◆ **EXERCISE PROMPT**:
Reproduce the listing below exactly, minus its pictures.

◆ **INFORMATION SHOWN**:
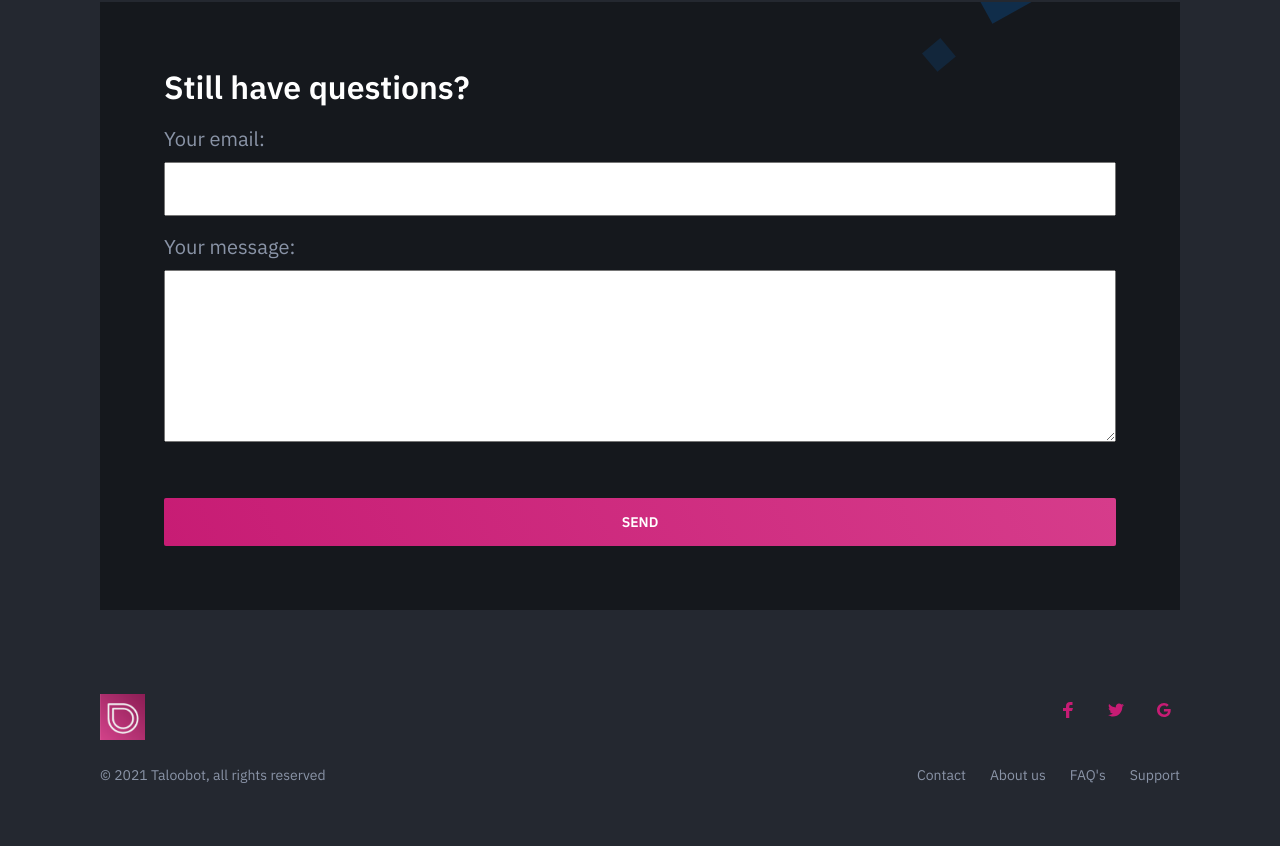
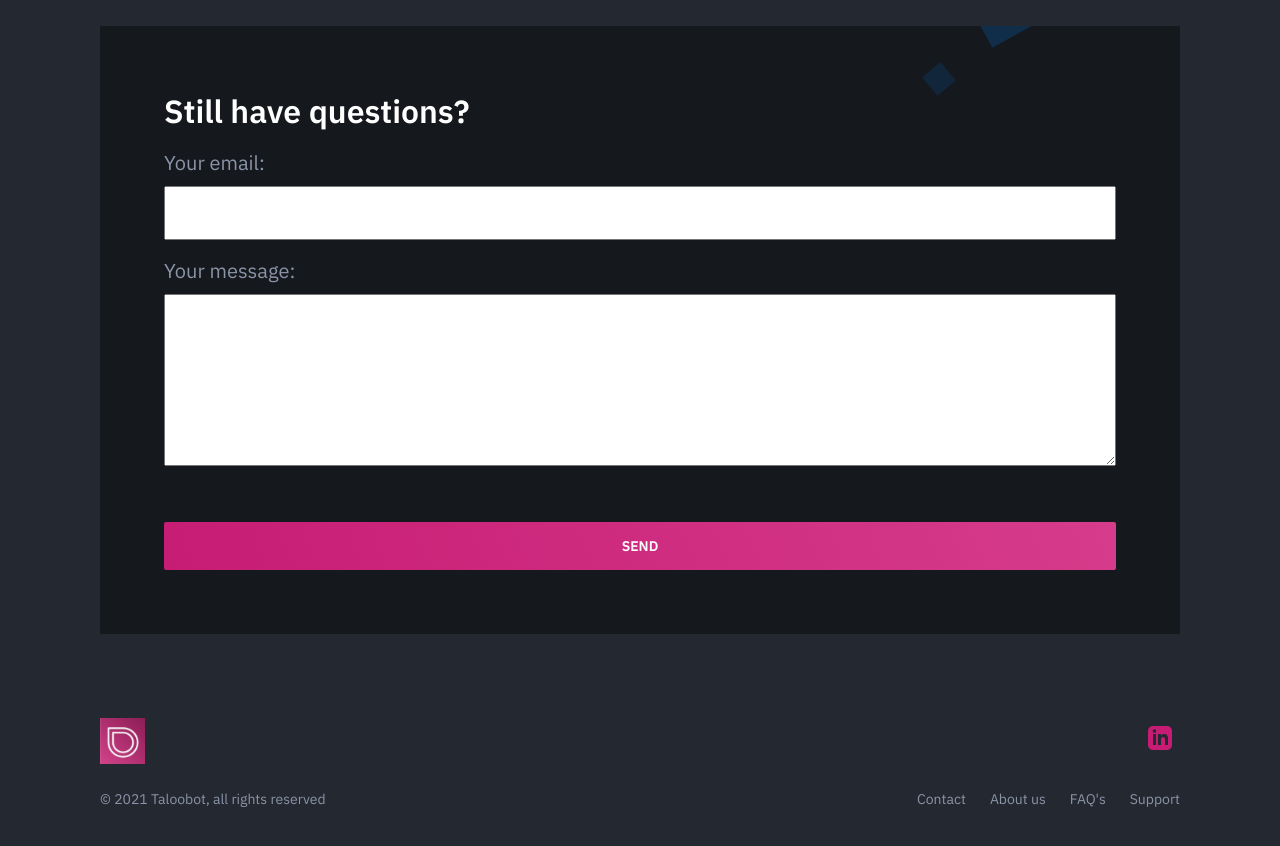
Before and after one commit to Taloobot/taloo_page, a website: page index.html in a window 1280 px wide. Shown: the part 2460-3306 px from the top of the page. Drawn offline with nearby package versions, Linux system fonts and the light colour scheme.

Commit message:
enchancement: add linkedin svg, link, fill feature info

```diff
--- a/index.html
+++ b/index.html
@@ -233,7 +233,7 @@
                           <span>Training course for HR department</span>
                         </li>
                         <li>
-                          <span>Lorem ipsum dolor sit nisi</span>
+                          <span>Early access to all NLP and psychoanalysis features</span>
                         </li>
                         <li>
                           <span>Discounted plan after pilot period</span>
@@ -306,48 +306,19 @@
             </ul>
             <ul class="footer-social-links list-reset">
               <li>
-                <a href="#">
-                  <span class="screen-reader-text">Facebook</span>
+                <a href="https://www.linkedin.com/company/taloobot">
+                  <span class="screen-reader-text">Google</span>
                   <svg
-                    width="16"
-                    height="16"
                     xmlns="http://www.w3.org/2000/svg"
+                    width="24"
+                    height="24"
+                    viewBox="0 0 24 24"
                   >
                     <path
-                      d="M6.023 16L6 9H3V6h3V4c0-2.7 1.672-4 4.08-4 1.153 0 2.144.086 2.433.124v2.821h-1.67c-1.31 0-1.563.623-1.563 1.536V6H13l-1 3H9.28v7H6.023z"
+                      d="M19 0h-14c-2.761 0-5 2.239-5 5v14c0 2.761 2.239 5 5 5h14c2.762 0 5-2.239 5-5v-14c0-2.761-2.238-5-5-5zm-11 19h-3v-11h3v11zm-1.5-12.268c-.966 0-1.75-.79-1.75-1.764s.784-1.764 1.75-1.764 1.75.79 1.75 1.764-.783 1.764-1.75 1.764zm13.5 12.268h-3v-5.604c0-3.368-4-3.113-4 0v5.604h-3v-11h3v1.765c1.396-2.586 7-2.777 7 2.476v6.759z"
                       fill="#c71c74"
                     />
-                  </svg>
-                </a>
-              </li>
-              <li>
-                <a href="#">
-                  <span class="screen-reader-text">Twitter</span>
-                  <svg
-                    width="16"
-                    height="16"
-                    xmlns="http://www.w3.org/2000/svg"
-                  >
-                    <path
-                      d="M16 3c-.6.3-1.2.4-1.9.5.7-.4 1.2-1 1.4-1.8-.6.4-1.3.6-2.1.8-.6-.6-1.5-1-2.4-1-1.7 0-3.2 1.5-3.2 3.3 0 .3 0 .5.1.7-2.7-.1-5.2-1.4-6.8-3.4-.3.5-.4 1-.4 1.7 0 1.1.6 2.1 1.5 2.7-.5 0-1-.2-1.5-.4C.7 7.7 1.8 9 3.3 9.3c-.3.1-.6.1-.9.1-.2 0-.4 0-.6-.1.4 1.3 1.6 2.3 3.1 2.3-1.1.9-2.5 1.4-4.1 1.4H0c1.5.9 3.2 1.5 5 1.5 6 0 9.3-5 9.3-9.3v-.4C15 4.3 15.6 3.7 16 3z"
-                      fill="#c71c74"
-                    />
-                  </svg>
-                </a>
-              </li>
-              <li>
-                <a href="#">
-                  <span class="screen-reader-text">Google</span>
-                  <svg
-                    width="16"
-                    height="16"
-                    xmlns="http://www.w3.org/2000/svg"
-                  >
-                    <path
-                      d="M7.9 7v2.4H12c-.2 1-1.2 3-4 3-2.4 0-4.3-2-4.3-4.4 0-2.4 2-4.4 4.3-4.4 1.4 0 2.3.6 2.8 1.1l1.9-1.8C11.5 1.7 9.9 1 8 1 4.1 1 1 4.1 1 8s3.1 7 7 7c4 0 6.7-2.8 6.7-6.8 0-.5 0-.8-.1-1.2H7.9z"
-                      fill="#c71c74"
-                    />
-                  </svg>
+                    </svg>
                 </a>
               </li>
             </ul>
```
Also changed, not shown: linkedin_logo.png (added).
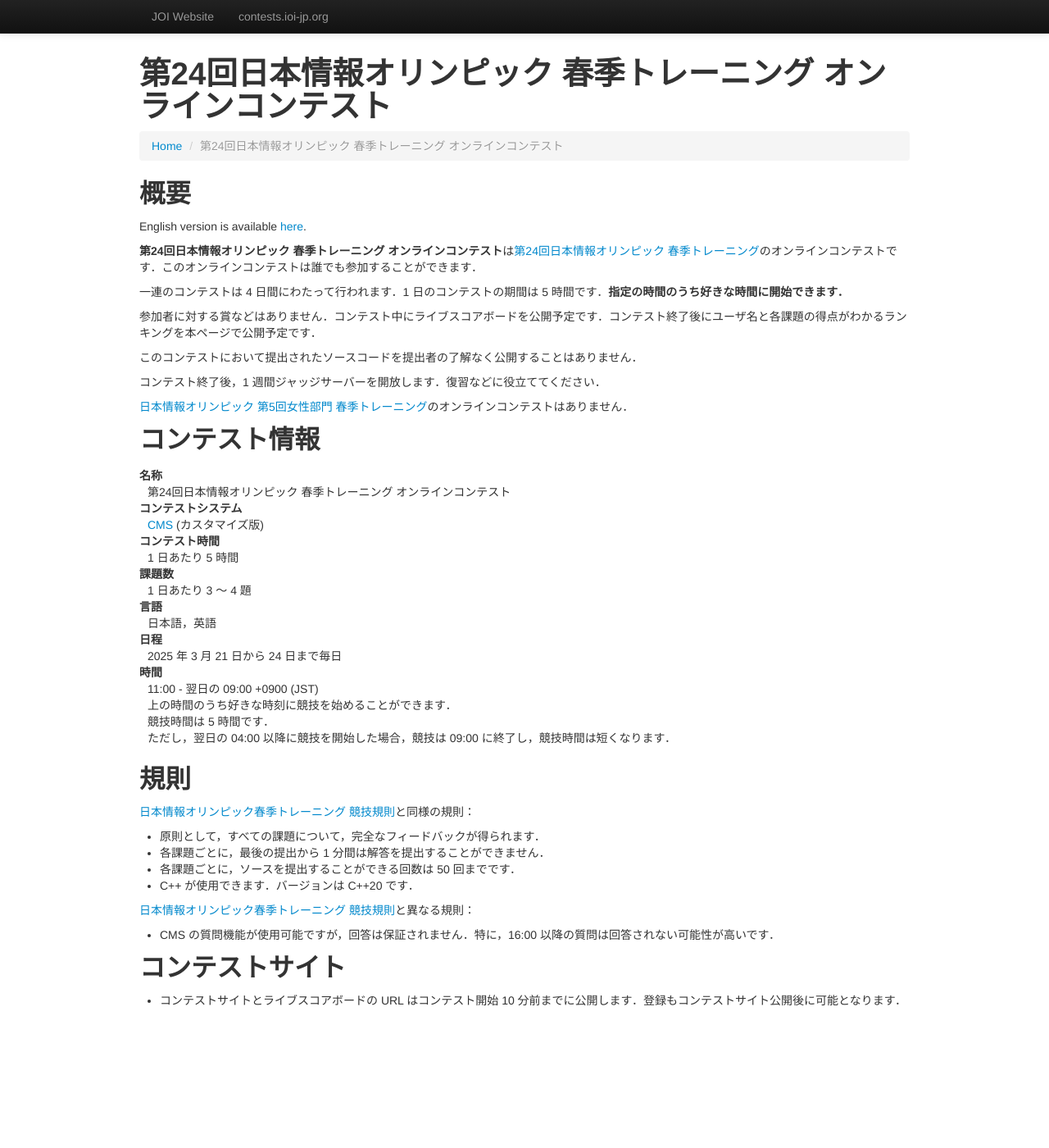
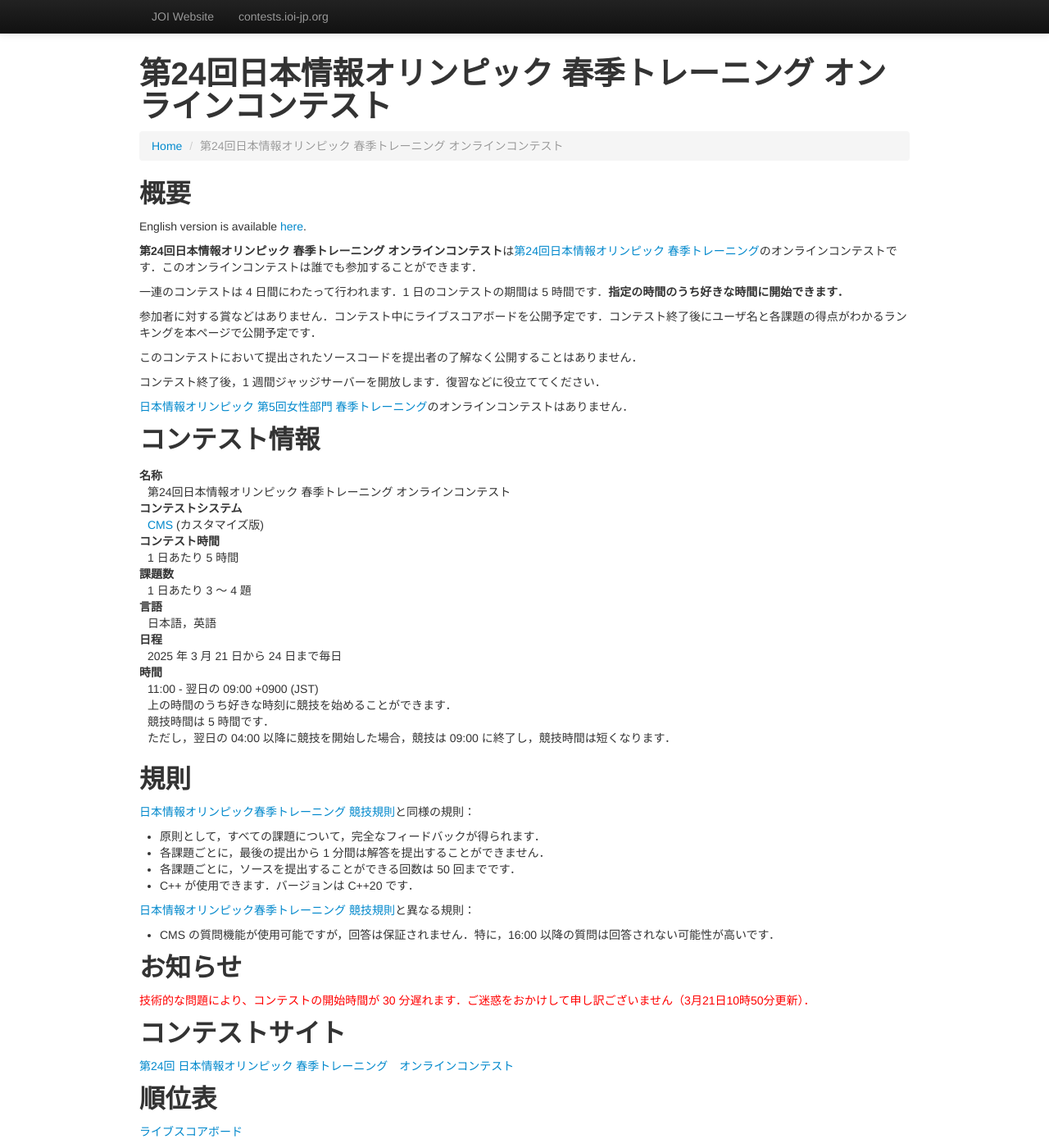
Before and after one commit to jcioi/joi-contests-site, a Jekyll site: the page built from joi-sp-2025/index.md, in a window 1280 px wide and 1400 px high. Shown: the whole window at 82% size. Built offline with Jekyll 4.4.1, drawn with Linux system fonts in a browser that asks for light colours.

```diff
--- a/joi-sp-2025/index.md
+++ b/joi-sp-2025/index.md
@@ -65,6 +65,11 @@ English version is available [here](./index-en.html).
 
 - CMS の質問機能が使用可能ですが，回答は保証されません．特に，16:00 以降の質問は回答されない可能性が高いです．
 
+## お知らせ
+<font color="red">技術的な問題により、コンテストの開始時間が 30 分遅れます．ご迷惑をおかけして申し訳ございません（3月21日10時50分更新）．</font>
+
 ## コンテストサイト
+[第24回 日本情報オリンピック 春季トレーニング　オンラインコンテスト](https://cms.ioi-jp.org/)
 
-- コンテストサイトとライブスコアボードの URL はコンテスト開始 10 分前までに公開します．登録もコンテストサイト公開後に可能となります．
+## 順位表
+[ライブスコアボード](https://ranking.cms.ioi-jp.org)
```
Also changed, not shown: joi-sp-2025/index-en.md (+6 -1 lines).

◆ **OUTPUT OF THE EXERCISE**:
Before and after one commit to Taloobot/taloo_page, a website: page index.html in a window 1280 px wide. Shown: the part 2460-3306 px from the top of the page. Drawn offline with nearby package versions, Linux system fonts and the light colour scheme.

Commit message:
enchancement: add linkedin svg, link, fill feature info

```diff
--- a/index.html
+++ b/index.html
@@ -233,7 +233,7 @@
                           <span>Training course for HR department</span>
                         </li>
                         <li>
-                          <span>Lorem ipsum dolor sit nisi</span>
+                          <span>Early access to all NLP and psychoanalysis features</span>
                         </li>
                         <li>
                           <span>Discounted plan after pilot period</span>
@@ -306,48 +306,19 @@
             </ul>
             <ul class="footer-social-links list-reset">
               <li>
-                <a href="#">
-                  <span class="screen-reader-text">Facebook</span>
+                <a href="https://www.linkedin.com/company/taloobot">
+                  <span class="screen-reader-text">Google</span>
                   <svg
-                    width="16"
-                    height="16"
                     xmlns="http://www.w3.org/2000/svg"
+                    width="24"
+                    height="24"
+                    viewBox="0 0 24 24"
                   >
                     <path
-                      d="M6.023 16L6 9H3V6h3V4c0-2.7 1.672-4 4.08-4 1.153 0 2.144.086 2.433.124v2.821h-1.67c-1.31 0-1.563.623-1.563 1.536V6H13l-1 3H9.28v7H6.023z"
+                      d="M19 0h-14c-2.761 0-5 2.239-5 5v14c0 2.761 2.239 5 5 5h14c2.762 0 5-2.239 5-5v-14c0-2.761-2.238-5-5-5zm-11 19h-3v-11h3v11zm-1.5-12.268c-.966 0-1.75-.79-1.75-1.764s.784-1.764 1.75-1.764 1.75.79 1.75 1.764-.783 1.764-1.75 1.764zm13.5 12.268h-3v-5.604c0-3.368-4-3.113-4 0v5.604h-3v-11h3v1.765c1.396-2.586 7-2.777 7 2.476v6.759z"
                       fill="#c71c74"
                     />
-                  </svg>
-                </a>
-              </li>
-              <li>
-                <a href="#">
-                  <span class="screen-reader-text">Twitter</span>
-                  <svg
-                    width="16"
-                    height="16"
-                    xmlns="http://www.w3.org/2000/svg"
-                  >
-                    <path
-                      d="M16 3c-.6.3-1.2.4-1.9.5.7-.4 1.2-1 1.4-1.8-.6.4-1.3.6-2.1.8-.6-.6-1.5-1-2.4-1-1.7 0-3.2 1.5-3.2 3.3 0 .3 0 .5.1.7-2.7-.1-5.2-1.4-6.8-3.4-.3.5-.4 1-.4 1.7 0 1.1.6 2.1 1.5 2.7-.5 0-1-.2-1.5-.4C.7 7.7 1.8 9 3.3 9.3c-.3.1-.6.1-.9.1-.2 0-.4 0-.6-.1.4 1.3 1.6 2.3 3.1 2.3-1.1.9-2.5 1.4-4.1 1.4H0c1.5.9 3.2 1.5 5 1.5 6 0 9.3-5 9.3-9.3v-.4C15 4.3 15.6 3.7 16 3z"
-                      fill="#c71c74"
-                    />
-                  </svg>
-                </a>
-              </li>
-              <li>
-                <a href="#">
-                  <span class="screen-reader-text">Google</span>
-                  <svg
-                    width="16"
-                    height="16"
-                    xmlns="http://www.w3.org/2000/svg"
-                  >
-                    <path
-                      d="M7.9 7v2.4H12c-.2 1-1.2 3-4 3-2.4 0-4.3-2-4.3-4.4 0-2.4 2-4.4 4.3-4.4 1.4 0 2.3.6 2.8 1.1l1.9-1.8C11.5 1.7 9.9 1 8 1 4.1 1 1 4.1 1 8s3.1 7 7 7c4 0 6.7-2.8 6.7-6.8 0-.5 0-.8-.1-1.2H7.9z"
-                      fill="#c71c74"
-                    />
-                  </svg>
+                    </svg>
                 </a>
               </li>
             </ul>
```
Also changed, not shown: linkedin_logo.png (added).
Before and after one commit to jcioi/joi-contests-site, a Jekyll site: the page built from joi-sp-2025/index.md, in a window 1280 px wide and 1400 px high. Shown: the whole window at 82% size. Built offline with Jekyll 4.4.1, drawn with Linux system fonts in a browser that asks for light colours.

```diff
--- a/joi-sp-2025/index.md
+++ b/joi-sp-2025/index.md
@@ -65,6 +65,11 @@ English version is available [here](./index-en.html).
 
 - CMS の質問機能が使用可能ですが，回答は保証されません．特に，16:00 以降の質問は回答されない可能性が高いです．
 
+## お知らせ
+<font color="red">技術的な問題により、コンテストの開始時間が 30 分遅れます．ご迷惑をおかけして申し訳ございません（3月21日10時50分更新）．</font>
+
 ## コンテストサイト
+[第24回 日本情報オリンピック 春季トレーニング　オンラインコンテスト](https://cms.ioi-jp.org/)
 
-- コンテストサイトとライブスコアボードの URL はコンテスト開始 10 分前までに公開します．登録もコンテストサイト公開後に可能となります．
+## 順位表
+[ライブスコアボード](https://ranking.cms.ioi-jp.org)
```
Also changed, not shown: joi-sp-2025/index-en.md (+6 -1 lines).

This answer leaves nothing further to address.